## Stored data
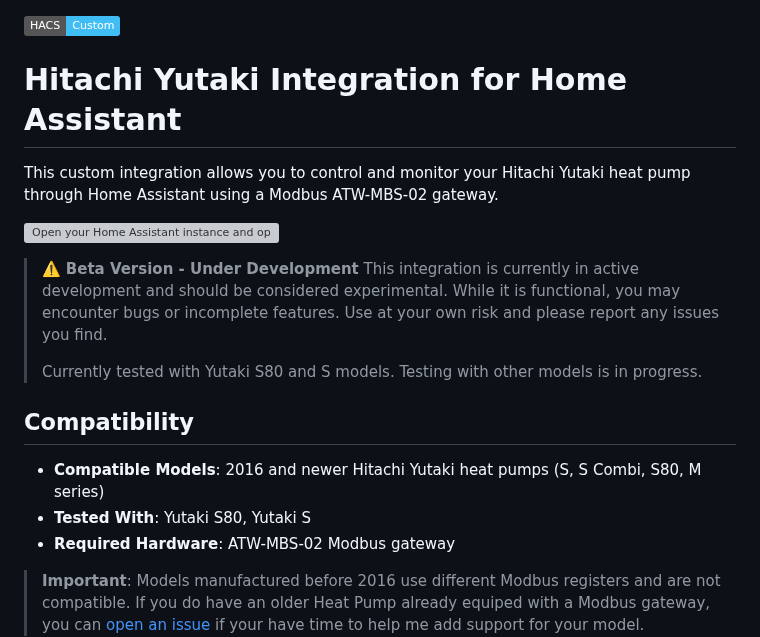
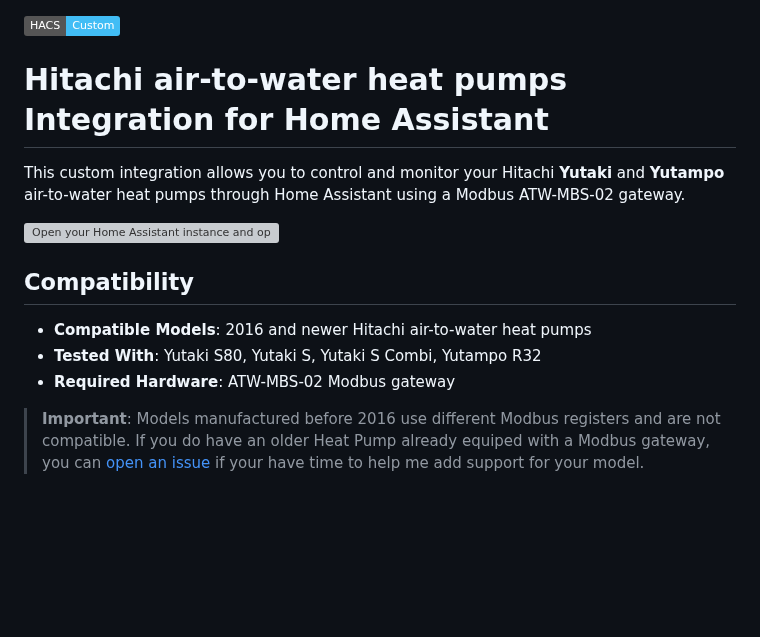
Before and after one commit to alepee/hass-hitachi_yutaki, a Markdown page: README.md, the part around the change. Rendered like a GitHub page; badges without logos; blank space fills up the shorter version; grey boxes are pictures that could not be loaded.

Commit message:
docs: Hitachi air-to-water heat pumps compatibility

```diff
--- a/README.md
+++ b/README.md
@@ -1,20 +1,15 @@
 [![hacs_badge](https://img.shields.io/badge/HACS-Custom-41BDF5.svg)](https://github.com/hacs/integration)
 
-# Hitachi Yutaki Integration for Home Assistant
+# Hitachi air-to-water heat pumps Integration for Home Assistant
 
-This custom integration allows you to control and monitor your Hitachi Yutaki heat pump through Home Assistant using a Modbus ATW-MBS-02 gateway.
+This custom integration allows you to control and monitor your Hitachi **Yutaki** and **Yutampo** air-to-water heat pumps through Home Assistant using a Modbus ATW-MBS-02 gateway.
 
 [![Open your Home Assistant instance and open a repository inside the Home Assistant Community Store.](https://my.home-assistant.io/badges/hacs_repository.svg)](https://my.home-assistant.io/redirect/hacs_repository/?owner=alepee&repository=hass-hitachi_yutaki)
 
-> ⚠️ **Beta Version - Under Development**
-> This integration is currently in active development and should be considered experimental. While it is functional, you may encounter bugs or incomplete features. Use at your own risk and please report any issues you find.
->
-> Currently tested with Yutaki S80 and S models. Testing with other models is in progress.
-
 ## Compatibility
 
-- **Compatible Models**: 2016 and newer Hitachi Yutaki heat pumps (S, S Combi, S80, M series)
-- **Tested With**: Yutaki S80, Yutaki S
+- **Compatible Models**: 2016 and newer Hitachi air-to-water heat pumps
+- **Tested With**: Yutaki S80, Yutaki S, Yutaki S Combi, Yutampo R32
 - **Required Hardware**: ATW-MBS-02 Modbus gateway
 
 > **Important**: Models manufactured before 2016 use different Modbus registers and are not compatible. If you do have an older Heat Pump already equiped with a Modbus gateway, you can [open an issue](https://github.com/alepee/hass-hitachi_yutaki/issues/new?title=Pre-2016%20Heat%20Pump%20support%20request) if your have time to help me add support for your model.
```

==

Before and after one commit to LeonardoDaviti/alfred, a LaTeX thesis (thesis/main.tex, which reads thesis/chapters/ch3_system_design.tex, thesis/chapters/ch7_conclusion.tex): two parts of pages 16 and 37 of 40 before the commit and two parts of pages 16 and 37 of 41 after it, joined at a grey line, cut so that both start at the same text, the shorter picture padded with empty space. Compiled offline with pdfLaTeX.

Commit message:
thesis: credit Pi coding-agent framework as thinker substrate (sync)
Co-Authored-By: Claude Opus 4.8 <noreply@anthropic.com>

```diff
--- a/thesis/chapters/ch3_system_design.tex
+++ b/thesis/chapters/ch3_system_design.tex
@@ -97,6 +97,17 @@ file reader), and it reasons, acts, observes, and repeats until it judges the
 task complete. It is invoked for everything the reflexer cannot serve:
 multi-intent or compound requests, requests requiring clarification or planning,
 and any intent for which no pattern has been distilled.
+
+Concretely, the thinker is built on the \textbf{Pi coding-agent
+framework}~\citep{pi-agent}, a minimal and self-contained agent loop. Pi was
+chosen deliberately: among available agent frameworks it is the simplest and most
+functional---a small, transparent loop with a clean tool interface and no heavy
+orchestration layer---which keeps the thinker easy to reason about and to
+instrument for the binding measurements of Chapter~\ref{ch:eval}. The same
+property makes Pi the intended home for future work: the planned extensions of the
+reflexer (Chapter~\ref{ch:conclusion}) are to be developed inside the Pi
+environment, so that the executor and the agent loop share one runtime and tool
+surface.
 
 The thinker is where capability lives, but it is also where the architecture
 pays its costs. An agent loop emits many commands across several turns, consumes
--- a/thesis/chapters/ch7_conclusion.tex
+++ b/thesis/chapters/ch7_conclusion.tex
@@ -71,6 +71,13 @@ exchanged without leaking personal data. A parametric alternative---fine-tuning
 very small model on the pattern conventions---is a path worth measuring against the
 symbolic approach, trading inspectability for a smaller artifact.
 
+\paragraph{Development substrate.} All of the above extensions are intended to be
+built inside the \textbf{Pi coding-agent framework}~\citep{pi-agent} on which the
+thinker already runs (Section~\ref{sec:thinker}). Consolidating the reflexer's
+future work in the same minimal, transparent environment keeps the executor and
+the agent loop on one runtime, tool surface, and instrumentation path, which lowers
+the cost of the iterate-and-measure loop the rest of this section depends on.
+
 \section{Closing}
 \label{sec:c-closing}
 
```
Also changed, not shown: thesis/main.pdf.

## Work instructions
When a line above includes the word "agent", please list that line.

## Solution to this problem
thesis: credit Pi coding-agent framework as thinker substrate (sync)
+Concretely, the thinker is built on the \textbf{Pi coding-agent
+framework}~\citep{pi-agent}, a minimal and self-contained agent loop. Pi was
+chosen deliberately: among available agent frameworks it is the simplest and most
+environment, so that the executor and the agent loop share one runtime and tool
 pays its costs. An agent loop emits many commands across several turns, consumes
+built inside the \textbf{Pi coding-agent framework}~\citep{pi-agent} on which the
+the agent loop on one runtime, tool surface, and instrumentation path, which lowers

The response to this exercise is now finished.